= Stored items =
● ● ● ● ●
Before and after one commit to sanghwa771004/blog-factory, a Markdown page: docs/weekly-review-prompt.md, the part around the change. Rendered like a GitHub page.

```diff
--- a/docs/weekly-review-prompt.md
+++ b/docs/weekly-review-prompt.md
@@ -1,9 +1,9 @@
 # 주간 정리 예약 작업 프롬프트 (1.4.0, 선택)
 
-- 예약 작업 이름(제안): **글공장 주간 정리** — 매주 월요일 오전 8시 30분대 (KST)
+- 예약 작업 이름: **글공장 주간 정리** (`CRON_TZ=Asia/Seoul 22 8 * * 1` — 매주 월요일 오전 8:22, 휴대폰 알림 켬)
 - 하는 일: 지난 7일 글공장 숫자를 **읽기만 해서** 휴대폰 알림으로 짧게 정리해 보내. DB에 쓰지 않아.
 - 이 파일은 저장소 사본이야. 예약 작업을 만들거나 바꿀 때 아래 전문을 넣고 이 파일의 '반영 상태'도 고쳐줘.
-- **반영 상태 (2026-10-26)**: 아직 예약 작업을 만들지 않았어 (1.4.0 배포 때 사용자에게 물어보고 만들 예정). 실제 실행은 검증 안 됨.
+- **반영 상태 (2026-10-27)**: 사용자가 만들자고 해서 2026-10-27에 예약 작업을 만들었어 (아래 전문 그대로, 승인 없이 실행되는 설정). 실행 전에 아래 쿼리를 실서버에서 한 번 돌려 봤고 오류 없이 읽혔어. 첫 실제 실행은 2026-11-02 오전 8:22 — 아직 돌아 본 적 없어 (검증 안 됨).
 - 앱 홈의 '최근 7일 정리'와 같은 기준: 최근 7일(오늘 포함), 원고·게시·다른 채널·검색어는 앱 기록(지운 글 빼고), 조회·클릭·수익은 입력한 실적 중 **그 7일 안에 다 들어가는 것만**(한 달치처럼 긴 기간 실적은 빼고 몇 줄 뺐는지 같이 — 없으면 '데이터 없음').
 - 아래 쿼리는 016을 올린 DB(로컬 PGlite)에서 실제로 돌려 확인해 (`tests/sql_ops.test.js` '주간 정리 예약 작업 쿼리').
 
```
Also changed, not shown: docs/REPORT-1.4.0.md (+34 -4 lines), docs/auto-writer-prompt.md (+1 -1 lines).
● ● ● ● ●
How many lines in the records above hold the word "weekly"? Give only the number.

= Result of this task =
3